In 2002, former President George W. Bush’s administration said North Korea had admitted operating a secret nuclear weapons program in violation of the 1994 agreement. The following year North Korea withdrew from the Nuclear Non-Proliferation Treaty, reactivated its nuclear reactor for plutonium production and declared that it had nuclear weapons. Nevertheless, the Bush administration continued to follow the negotiations route. It participated in six party talks, which culminated in North Korea’s tentative agreement to give up its nuclear program in exchange for energy assistance, including oil, light water reactors and an electric grid.

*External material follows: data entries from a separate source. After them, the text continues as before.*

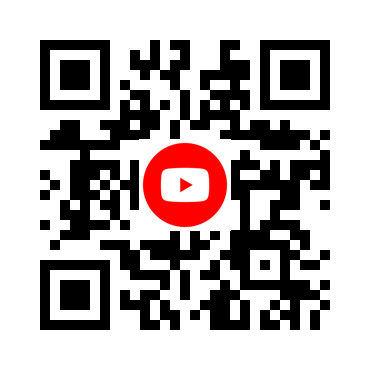
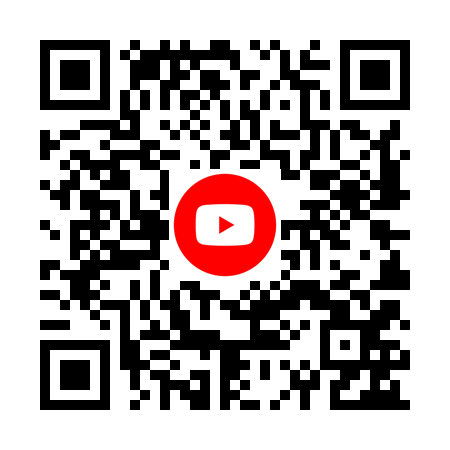
finish projec, but i need to correct errors

diff --git a/fastApi.py b/fastApi.py
@@ -1,0 +1,93 @@
+"""
+FastAPI for create servidor
+Request for read information of client
+HTTPException for throw errors with HTTP codes
+"""
+from fastapi import FastAPI, Request, HTTPException
+# for redirect to other URL
+from fastapi.responses import RedirectResponse
+# for connect with DB
+import sqlite3
+# for get results of others APIs
+import requests
+# for get the time
+from datetime import datetime
+
+app = FastAPI()
+
+def get_db():
+    # check_same_thread=False this is for don't have error in diferents conexions
+    conn = sqlite3.connect("mi_base.db", check_same_thread=False)
+    # this is for get rows by name 
+    conn.row_factory = sqlite3.Row
+    return conn
+
+# for get the data
+def get_geo_ip(ip):
+    try:
+        url = f"https://ipapi.co/{ip}/json/"
+        # timeout=5 avoid error in the API
+        response = requests.get(url, timeout=5)
+        data = response.json()
+
+        return {
+            "country": data.get("country_name"),
+            "city": data.get("city"),
+            "latitude": data.get("latitude"),
+            "longitude": data.get("longitude")
+        }
+    except:
+        return None
+
+@app.get("/qr-link/{qr_id}")
+async def scan_qr(qr_id: str, request: Request):
+    try:
+        # 1. get IP
+        ip_client = request.client.host
+
+        # print(ip_client)
+
+        # 2. get User-Agent (type of device)
+        user_agent = request.headers.get("user-agent")
+
+        # 3. get geolocation for IP
+        geo = get_geo_ip(ip_client)
+
+        # 4. Conexión BD
+        db = get_db()
+        cursor = db.cursor()
+
+        # 5. get original URL
+        cursor.execute("SELECT destination_url FROM qrs WHERE unique_id = ?", (qr_id,))
+        # return first row
+        data = cursor.fetchone()
+
+        if not data:
+            raise HTTPException(status_code=404, detail="QR no encontrado")
+
+        url_destino = data["destination_url"]
+        present_date = datetime.now()
+
+        # 6. Guardar los datos del escaneo
+        cursor.execute("""
+            INSERT INTO users_scam (qr_id, ip, device, country, city, latitude, longitude, datetime)
+            VALUES (?, ?, ?, ?, ?, ?, ?, ?)
+        """, (
+            qr_id,
+            ip_client,
+            user_agent,
+            geo["country"] if geo else None,
+            geo["city"] if geo else None,
+            geo["latitude"] if geo else None,
+            geo["longitude"] if geo else None,
+            present_date
+        ))
+
+        db.commit()
+        db.close()
+
+        # 7. Redirigir
+        return RedirectResponse(url=url_destino)
+
+    except Exception as e:
+        raise HTTPException(status_code=500, detail=str(e))

diff --git a/Qr_generator.py b/Qr_generator.py
@@ -1,6 +1,20 @@
+# create Qr
 import qrcode
+# validate URL
 from urllib.parse import urlparse
+# word with images
 from PIL import Image
+import sqlite3
+# for create unique id
+import uuid
+
+# funtion for the conexion in the DB
+def get_db():
+    # check_same_thread=False this is for don't have error in diferents conexions
+    conn = sqlite3.connect("mi_base.db", check_same_thread=False)
+    # this is for get rows by name 
+    conn.row_factory = sqlite3.Row
+    return conn
 
 # function for validate url
 def validate_url(url):
@@ -11,6 +25,14 @@ def validate_url(url):
 # function for make qrs
 def qrs(url, fileName, logo_archive=None):
     if(validate_url(url)):
+        # conexion
+        db = get_db()
+        cursor = db.cursor()
+
+        # create unique id
+        unique_id = uuid.uuid4().hex[:12]
+        server_url = f"http://127.0.0.1:8000/qr-link/{unique_id}"
+
         # advanced settings
         qr_code = qrcode.QRCode(
             # size of qr
@@ -24,7 +46,7 @@ def qrs(url, fileName, logo_archive=None):
         )
 
         # insert URL to image
-        qr_code.add_data(url)
+        qr_code.add_data(server_url)
         # adjust the size
         qr_code.make(fit=True)
 
@@ -57,6 +79,20 @@ def qrs(url, fileName, logo_archive=None):
         save_img = "img/" + (fileName + ".png")
         qr_img.save(save_img)
 
+        cursor.execute("""
+            INSERT INTO qrs (name_logo, name_qr, destination_url, server_url, unique_id)
+            VALUES (?, ?, ?, ?, ?)
+        """, (
+            logo_archive,
+            f"{fileName}.png",
+            url,
+            server_url,
+            unique_id
+        ))
+
+        db.commit()
+        db.close()
+
         # img = qrcode.make(url)
         # img.save(save_img)
         print("qr generado")
@@ -64,12 +100,12 @@ def qrs(url, fileName, logo_archive=None):
         print("URL mal escrita")
 
 
-# url = "https://www.youtube.com/"
-# name = "Youtube"
-# logoName = "logoYoutube.png"
+url = "https://www.youtube.com/"
+name = "Youtube"
+logoName = "logoYoutube.png"
 
-# qrs(url, name, logoName)
+qrs(url, name, logoName)
 
-url = "https://www.speedtest.net/"
-name = "Speedtest"
-qrs(url, name)
+# url = "https://www.speedtest.net/"
+# name = "Speedtest"
+# qrs(url, name)

diff --git a/database.py b/database.py
@@ -8,33 +8,54 @@ cursor = conexion.cursor()
 
 # for create a table
 cursor.execute("""
-    CREATE TABLE IF NOT EXISTS usuarios (
+    CREATE TABLE IF NOT EXISTS qrs (
         id INTEGER PRIMARY KEY AUTOINCREMENT,
-        nombre TEXT,
-        edad INTEGER
-    )
+        name_logo TEXT NOT NULL,
+        name_qr TEXT NOT NULL,
+        destination_url TEXT NOT NULL,
+        server_url TEXT NOT NULL,
+        unique_id TEXT NOT NULL
+    );
 """)
 
-# for insert
-cursor.execute("INSERT INTO usuarios (nombre, edad) VALUES (?, ?)", ("Alejandro", 20))
-cursor.execute("INSERT INTO usuarios (nombre, edad) VALUES (?, ?)", ("Maria", 22))
+cursor.execute("""
+    CREATE TABLE IF NOT EXISTS users_scam (
+        id INTEGER PRIMARY KEY AUTOINCREMENT,
+        qr_id INTEGER NOT NULL,
+        ip TEXT NOT NULL,
+        device TEXT,
+        country TEXT,
+        city TEXT,
+        latitude REAL,
+        longitude REAL,
+        datetime TEXT DEFAULT CURRENT_TIMESTAMP,
+        
+        FOREIGN KEY (qr_id) REFERENCES qrs(id)
+            ON DELETE CASCADE
+    );
+""")
 
-# for select
-print("\nUsuarios:")
-cursor.execute("SELECT * FROM usuarios")
-for fila in cursor.fetchall():
-    print(fila)
+"""Examples"""
+# # for insert
+# cursor.execute("INSERT INTO usuarios (nombre, edad) VALUES (?, ?)", ("Alejandro", 20))
+# cursor.execute("INSERT INTO usuarios (nombre, edad) VALUES (?, ?)", ("Maria", 22))
 
-# for update
-cursor.execute("UPDATE usuarios SET edad = ? WHERE nombre = ?", (21, "Alejandro"))
+# # for select
+# print("\nUsuarios:")
+# cursor.execute("SELECT * FROM usuarios")
+# for fila in cursor.fetchall():
+#     print(fila)
 
-# for delete
-cursor.execute("DELETE FROM usuarios WHERE nombre = ?", ("Alejandro",))
+# # for update
+# cursor.execute("UPDATE usuarios SET edad = ? WHERE nombre = ?", (21, "Alejandro"))
 
-print("\nUsuarios:")
-cursor.execute("SELECT * FROM usuarios")
-for fila in cursor.fetchall():
-    print(fila)
+# # for delete
+# cursor.execute("DELETE FROM usuarios WHERE nombre = ?", ("Alejandro",))
+
+# print("\nUsuarios:")
+# cursor.execute("SELECT * FROM usuarios")
+# for fila in cursor.fetchall():
+#     print(fila)
 
 # for save
 conexion.commit()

In 2006, North Korea conducted its first nuclear weapons test. It also test fired its first long range missile. A year later, North Korea returned to the negotiating table, where it extracted a promise of an aid package worth $400 million in exchange for closing its main nuclear reactor. More promises from North Korea followed, including disabling its nuclear weapons facilities, which it did not keep despite reaping even more benefits. The six party talks broke down in December 2008 when North Korea refused to allow international inspectors unfettered access to its suspected nuclear sites.
After Barack Obama became president, North Korea conducted four additional nuclear bomb tests. Obama dithered, relying on toothless UN sanctions resolutions to deter North Korea. He followed a policy his administration called “strategic patience,” hoping the North Korean problem would resolve itself under pressure from the so-called international community. It did not work. North Korea’s nuclear weapons and ballistic missile programs grew by leaps and bounds during Obama’s two terms as president. Instead of trying to curb the North Korean menace, Obama’s “strategic patience” let the North Korean nuclear threat mushroom.
Learning nothing from the horrendous North Korean experience, Obama entered into negotiations with North Korea’s ally and nuclear technology collaborator Iran to slow down Iran’s nuclear program. After making multiple concessions and reaching the disastrous loophole-ridden deal with Iran known as the Joint Comprehensive Plan of Action (JCPOA), Obama described his achievement in terms eerily similar to how Bill Clinton described the Agreed Framework with North Korea two decades earlier.
“Today, because America negotiated from a position of strength and principle, we have stopped the spread of nuclear weapons in this region,” Obama said in praising his deal with Iran. “This deal demonstrates that American diplomacy can bring about real and meaningful change,” Obama added, “change that makes our country and the world safer and more secure.”
The world is far less safe today with a nuclear armed North Korea. This existential threat was made possible when former President Bill Clinton started us down the road of negotiations, followed by his successors, that benefited North Korea economically while buying them time to develop their nuclear weapons and ballistic missile capabilities. Barack Obama made the world even less safe when he fell for the same sleight of hand by Iran. In both cases, kicking the can down the road substituted for intelligent strategic policymaking. President Trump has now inherited both nuclear threats, and appears to be ready to confront them head on free of any blinders.